How else can one usher in the HD era of television in a season premiere? By doing an hour-long Agatha Christie-styled murder mystery special, of course! The season 9 opener titled “And Then There Were Fewer,” a play on Christie’s “And Then There Were None,” involved the Griffins and their friends invited to James Woods’ mansion for a fancy dinner, but a murderer is on the loose, and many canonical deaths occur. Even MacFarlane tweeted, saying, “Tonight’s episode is canon.” So you know it was real. Many recurring characters, including James Woods, Mort’s wife Muriel Goldman, Jillian’s husband Derek Wilcox, and Channel 6’s former co-host Diane Simmons––who turned out to be the murderer–– all bit the bullet, never to return. Except for James Woods, who was revived by paramedics in the following season. Well until…

James Woods is Sent Packing

After years of canonically beefing with the Griffins, James Woods’ real-world persona became as chaotic and problematic as his cartoon counterpart. Following the season 15 episode “Inside Family Guy,” the series parted ways with James Woods for good, even renaming its fictional in-universe high school named after him to Adam West High School.

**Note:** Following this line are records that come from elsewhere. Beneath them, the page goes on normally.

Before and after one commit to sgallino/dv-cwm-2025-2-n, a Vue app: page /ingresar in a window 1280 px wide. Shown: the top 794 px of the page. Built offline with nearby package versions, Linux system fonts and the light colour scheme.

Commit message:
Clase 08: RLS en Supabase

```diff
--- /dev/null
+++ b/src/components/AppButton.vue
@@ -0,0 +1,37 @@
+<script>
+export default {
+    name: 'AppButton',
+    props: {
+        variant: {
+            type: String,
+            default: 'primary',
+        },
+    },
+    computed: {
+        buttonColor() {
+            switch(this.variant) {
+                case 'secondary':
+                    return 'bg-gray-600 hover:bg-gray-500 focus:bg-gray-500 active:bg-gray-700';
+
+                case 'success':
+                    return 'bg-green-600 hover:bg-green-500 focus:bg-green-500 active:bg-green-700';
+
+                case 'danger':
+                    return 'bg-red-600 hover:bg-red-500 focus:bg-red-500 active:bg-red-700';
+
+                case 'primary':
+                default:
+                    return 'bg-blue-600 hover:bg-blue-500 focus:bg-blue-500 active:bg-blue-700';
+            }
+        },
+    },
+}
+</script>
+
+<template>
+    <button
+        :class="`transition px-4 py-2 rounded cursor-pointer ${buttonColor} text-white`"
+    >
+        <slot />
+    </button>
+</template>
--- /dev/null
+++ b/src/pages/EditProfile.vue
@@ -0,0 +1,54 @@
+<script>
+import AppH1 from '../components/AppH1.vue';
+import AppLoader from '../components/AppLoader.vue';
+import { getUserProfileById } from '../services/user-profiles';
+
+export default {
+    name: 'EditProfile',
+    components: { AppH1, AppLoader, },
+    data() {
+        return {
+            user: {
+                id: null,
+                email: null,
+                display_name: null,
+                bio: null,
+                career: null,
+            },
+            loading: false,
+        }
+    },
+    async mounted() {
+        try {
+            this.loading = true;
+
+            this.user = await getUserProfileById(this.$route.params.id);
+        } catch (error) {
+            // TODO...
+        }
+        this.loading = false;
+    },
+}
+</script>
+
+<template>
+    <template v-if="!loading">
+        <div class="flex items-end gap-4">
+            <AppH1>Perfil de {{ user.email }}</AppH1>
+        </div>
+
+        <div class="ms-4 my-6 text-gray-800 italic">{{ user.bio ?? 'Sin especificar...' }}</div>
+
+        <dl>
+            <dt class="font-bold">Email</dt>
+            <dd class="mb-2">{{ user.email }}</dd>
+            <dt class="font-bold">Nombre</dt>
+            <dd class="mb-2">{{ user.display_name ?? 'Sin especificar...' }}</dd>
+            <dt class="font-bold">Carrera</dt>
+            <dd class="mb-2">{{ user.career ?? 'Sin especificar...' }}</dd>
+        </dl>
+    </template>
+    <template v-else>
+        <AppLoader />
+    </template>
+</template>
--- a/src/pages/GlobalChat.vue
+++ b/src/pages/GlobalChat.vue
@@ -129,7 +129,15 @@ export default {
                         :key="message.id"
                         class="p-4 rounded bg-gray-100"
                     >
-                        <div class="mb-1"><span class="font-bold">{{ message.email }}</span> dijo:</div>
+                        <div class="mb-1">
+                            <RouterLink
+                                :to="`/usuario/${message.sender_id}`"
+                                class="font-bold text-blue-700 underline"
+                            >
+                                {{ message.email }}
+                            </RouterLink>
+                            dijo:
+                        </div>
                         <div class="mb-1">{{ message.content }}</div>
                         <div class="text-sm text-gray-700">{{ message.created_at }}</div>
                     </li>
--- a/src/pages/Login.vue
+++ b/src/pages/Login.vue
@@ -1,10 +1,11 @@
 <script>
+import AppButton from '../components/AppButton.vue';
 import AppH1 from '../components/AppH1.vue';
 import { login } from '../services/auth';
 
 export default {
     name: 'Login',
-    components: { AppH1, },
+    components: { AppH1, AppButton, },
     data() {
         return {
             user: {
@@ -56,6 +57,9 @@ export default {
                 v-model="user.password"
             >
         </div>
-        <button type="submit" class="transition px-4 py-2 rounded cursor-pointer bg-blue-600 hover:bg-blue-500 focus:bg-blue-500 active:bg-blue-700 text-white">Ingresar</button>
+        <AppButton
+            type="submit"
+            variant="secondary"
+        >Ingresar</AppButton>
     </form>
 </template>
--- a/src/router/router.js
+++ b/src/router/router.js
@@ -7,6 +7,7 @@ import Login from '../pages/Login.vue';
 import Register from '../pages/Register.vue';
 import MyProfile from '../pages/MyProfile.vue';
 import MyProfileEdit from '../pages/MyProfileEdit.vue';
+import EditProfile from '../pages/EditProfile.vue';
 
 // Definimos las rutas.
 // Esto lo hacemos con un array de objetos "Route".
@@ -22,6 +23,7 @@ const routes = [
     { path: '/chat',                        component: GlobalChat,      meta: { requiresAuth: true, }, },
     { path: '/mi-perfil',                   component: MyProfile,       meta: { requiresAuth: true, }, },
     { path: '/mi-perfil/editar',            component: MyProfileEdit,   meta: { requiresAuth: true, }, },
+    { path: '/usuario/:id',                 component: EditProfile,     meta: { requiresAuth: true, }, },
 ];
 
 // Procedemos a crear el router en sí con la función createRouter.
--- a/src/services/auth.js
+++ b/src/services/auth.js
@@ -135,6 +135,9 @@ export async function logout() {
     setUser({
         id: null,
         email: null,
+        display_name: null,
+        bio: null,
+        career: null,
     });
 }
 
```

Talk about being out of the Woods and moving onto greener pastures. 

The Passing of Mayor Adam West

When the legendary Adam West passed away in 2017, Seth MacFarlane said, “Family Guy has lost its mayor, and I have lost a friend.” To say that the loss of West’s beloved as a fictionalized version of himself (and the Mayor of Quahog), left a dent on the series is an understatement. Since animation is a long process, West recorded his lines for season 16. But once season 17 rolled along, he also canonically passed. And in his honor, during the season finale “Adam West High” they … well, it’s self-explanatory. 

Stewie’s Sexuality

The exploration of Stewie’s sexuality was one of the wildest, most unintentionally progressive things that Family Guy has done. Since season 6, the shows’ writers started delving into Stewie’s queerness that, albeit ambiguous given his clear adoration of hunky men and confident girls his age, is queer nonetheless. The best part about it is that he’s optimistic about it. Even to this day, some of the best episodes in recent memory, including “Send in Stewie, Please” and “The Talented Mr. Stewie,” both written by Gary Janetti, address his sexuality in conjunction with his psychotic personality. Stewie’s sexuality is always going to be ambiguous, but queer defines all things under the LGBTQ+ umbrella. Today the British baby genius has become a prominent queer character in television, and it would be bloody hellish without him. 

“Road To’s” Enhance Stewie and Brian’s Relationship

Since the beginning, Brian has been the only one who understands Stewie. After the first few “Road To” episodes centered on Stewie and Brian’s comedic dynamic, the writers developed their chemistry further. They succeeded to the point that they’re the series’ central buddy comedy duo and emotional soul. Brian may be relegated to the role of the talking family dog, but to Stewie, he’s everything: a brother, a dog, an enemy, a friend, and a father. Whenever an episode centers around their misadventures throughout space and time, you know a zany time will be had.